---- Data to examine
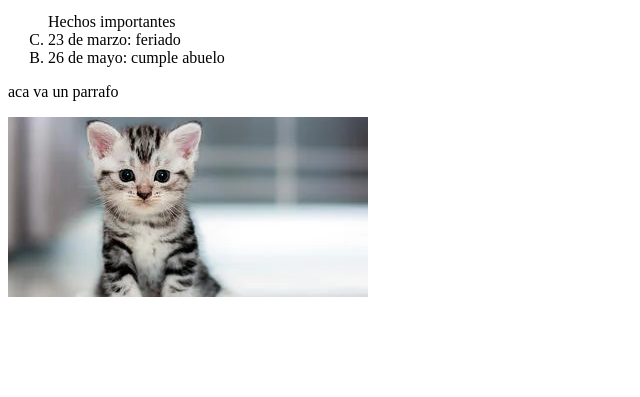
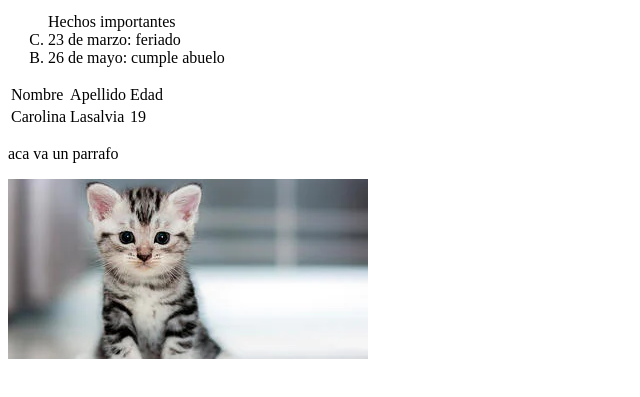
Before and after one commit to clasalvia/WebCaro, a plain HTML site: page index.html in a window 1280 px wide. Shown: the part 137-534 px from the top of the page, without its empty margins (0-640 px from the left). Drawn offline with Linux system fonts and the light colour scheme.

Commit message:
actualizar

```diff
--- a/index.html
+++ b/index.html
@@ -9,17 +9,32 @@
 <body>
     <h1>La web de caro</h1>
     <!--  < nombre propiedad="valor"> </nombre>-->
-    <!-- type = disk - stichpunkte, circle - stichpunkte vaios, square - cuadrado-->
+    <!-- type = disk - stichpunkte, circle - stichpunkte vaios,
+        square - cuadrado-->
     <ul type="disk">Cosas que me cuestan
         <li>programacion web</li>
         <li>analisis</li>
     </ul>
-    <!-- enumera con letras a partir de la C-->
+
+    <!-- enumera con letras a partir de la C
+        y el segundo ítem con B-->
     <ol type="A" start="3" reversed>Hechos importantes
         <li>23 de marzo: feriado</li>
         <li>26 de mayo: cumple abuelo</li>
     </ol>
 
+    <table>
+        <!-- tr para crear filas-->
+        <!-- td para crear table datas-->
+        <tr> <td>Nombre</td>
+        <td>Apellido</td>
+        <td>Edad</td></tr>
+        <tr><td>Carolina</td>
+        <td>Lasalvia</td>
+        <td>19</td></tr>
+
+    </table>
+
     <p>aca va un parrafo</p>
     <img src="./images/gato.webp" alt="">
 </body>
```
--------
Prompt ::
Go through the records above and return every line that holds the string "letras".

Task answer ::
-    <!-- enumera con letras a partir de la C-->
+    <!-- enumera con letras a partir de la C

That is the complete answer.